Notwithstanding the need to quickly find the correct legal applications for new types of digital assets and the scale of operations, platform governance statistics held steady year-over-year. The Hangzhou-based company said 98% of IPR infringement takedown requests were processed within 24 hours during business days, on par with results in the 2020 annual report, and up from 96% in 2019.
Alibaba worked with a network of IP rights holders, law enforcement, industry associations, consumer groups, designers, academics and other stakeholders to safeguard online transactions and crack down on counterfeiters offline.
“A series of large criminal cases have been cracked through cooperation with local law enforcement agencies and Alibaba. During the cooperation, the two sides have established an effective deterrent against counterfeiters,” said Fu Xushun, Legal Director of Yatsen Holding, owners of the brand Perfect Diary.
Alibaba supported law enforcement across China with clampdowns on 2,685 cases, achieving estimated case values totaling RMB3.8 billion ($600 million). These actions resulted in the arrest of 1,968 suspects and hardened the deterrent for counterfeiters.
In one operation, under the supervision of the Food, Medicine, and Environment Crime Investigation Office of the Guangdong Provincial Public Security Department, Alibaba supported raids at 30 large-scale counterfeit medicine and mold production sites, leading to the arrest of 43 criminal suspects.
Alibaba continued to build on its work with rights holders through the Alibaba Anti-Counterfeiting Alliance (AACA) to support IP rights protection. Launched over five years ago, the AACA had 207 members, up from 193 at the end of 2020.
“This cooperation model can successfully integrate anti-counterfeiting technologies and resources of all parties and upgraded the anti-counterfeiting rights protection capabilities of rights holders to a new level,” said Shen Yaqing, Deputy IP Manager of Jaguar Land Rover (China).

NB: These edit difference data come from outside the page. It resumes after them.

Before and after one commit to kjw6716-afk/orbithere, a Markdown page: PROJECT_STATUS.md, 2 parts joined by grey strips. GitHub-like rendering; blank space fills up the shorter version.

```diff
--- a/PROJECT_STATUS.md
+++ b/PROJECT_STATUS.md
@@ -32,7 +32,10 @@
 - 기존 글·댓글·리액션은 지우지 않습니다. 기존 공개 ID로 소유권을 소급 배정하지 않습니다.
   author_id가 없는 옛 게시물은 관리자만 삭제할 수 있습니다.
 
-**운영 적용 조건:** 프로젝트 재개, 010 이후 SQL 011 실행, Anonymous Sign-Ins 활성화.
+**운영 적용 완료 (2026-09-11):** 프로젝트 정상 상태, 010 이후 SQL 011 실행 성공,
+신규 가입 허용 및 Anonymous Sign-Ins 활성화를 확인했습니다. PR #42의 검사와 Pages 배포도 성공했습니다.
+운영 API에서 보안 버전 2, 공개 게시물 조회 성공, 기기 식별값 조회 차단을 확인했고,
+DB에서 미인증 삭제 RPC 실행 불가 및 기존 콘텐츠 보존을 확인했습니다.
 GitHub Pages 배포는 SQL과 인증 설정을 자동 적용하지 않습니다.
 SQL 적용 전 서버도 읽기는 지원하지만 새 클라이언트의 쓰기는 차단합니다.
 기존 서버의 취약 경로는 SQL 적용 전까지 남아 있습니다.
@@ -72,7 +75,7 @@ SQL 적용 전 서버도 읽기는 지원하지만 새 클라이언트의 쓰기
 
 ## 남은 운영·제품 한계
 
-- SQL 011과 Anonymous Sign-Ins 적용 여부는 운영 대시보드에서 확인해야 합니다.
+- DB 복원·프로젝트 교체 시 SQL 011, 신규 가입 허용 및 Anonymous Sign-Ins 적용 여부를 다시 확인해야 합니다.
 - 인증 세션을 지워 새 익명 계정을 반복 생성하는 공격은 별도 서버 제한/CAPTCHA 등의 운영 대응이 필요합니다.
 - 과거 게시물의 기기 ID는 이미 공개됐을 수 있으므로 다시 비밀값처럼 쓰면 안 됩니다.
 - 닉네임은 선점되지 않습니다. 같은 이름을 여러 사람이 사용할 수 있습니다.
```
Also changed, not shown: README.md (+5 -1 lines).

Alibaba also doubled down on its IPR enforcement support for small and medium-sized enterprises (SMEs) last year. In September, the AACA celebrated the first anniversary of its SME Advisory Committee, a forum dedicated to discussing the unique issues that SMEs face protecting their IPR globally.
In addition, more than 600 SMEs joined Alibaba’s Simp’Ali IPR Cooperation Program – launched in 2020 to simplify the notice and takedown process for SMEs. The initiative helped reduce time spent by SMEs familiarizing themselves with enforcement procedures and enhanced online IP protection.

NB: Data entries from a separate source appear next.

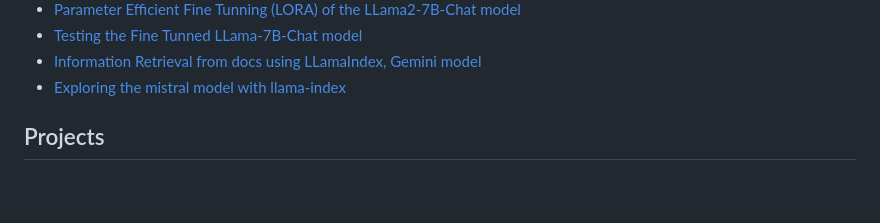
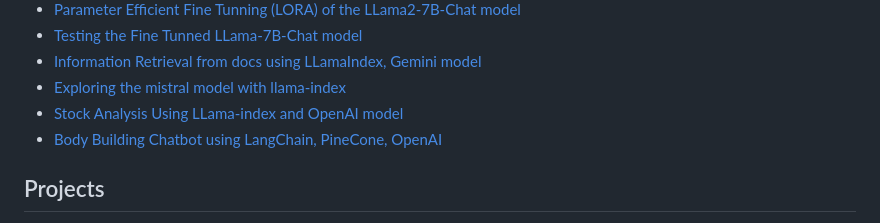
Before and after one commit to tarang1998/ai-knowledge-base, a Markdown page: gen-ai/info.md, the part around the change. Rendered like a GitHub page; blank space fills up the shorter version.

```diff
--- a/gen-ai/info.md
+++ b/gen-ai/info.md
@@ -52,6 +52,8 @@
 - [Testing the Fine Tunned LLama-7B-Chat model](./fine-tunning/Parameter_efficient_FineTunning_Llama2_7B_chat_model.ipynb)
 - [Information Retrieval from docs using LLamaIndex, Gemini model](./llama-index/InformationRetrievalFromDocsUsingLLamaIndex_Gemini.ipynb)
 - [Exploring the mistral model with llama-index](./llama-index/Exploring_Mistral_model_using_LLama_index.ipynb)
+- [Stock Analysis Using LLama-index and OpenAI model](https://github.com/tarang1998/Stock-Analysis)
+- [Body Building Chatbot using LangChain, PineCone, OpenAI](https://github.com/tarang1998/bodyScienceLLM)
 
 
 ## Projects
```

“Alibaba is moving the industry forward and bringing SMEs with it by giving small companies like ours a voice,” said Ashley Gomez, co-owner of Et Al Beauty, a small family-owned business in Henderson, Nevada.
Alibaba is moving the industry forward and bringing SMEs with it by giving small companies like ours a voice
Alibaba continued to invest in technology to combat IP infringement last year, introducing additional features like image recognition and multi-modal recognition to its core anti-counterfeiting technology.
Alibaba also worked with brands to create intelligent algorithms to enhance efforts against misuse of digital assets as well as physical products.
During the year, Alibaba also expanded the use of its Virtual Model, China’s first artificial intelligence-powered system for creating photos of virtual models wearing apparel. The tool furnished 14,000 businesses with unique computer-generated images for their product listings, and generated 760,000 unique digital copyright identifiers for businesses.
Unauthorized camcording in cinemas for illegal online distribution and screenings is rife. Alibaba supported strikes against piracy by the movie industry with the group’s invisible video watermarking technology that cannot be deleted or modified. When a pirated film work is published a warning is automatically triggered.
Alibaba drove new solutions for specialized fields, including geographical indicators, book copyrights, and the protection of the IP assets of the Olympic Games.
“Our joint efforts with partners are crucial to foster the protection and continued development of new IP,” said Alibaba’s Zheng.
Updated to clarify that paragraph seven refers to the 2020 report published in 2021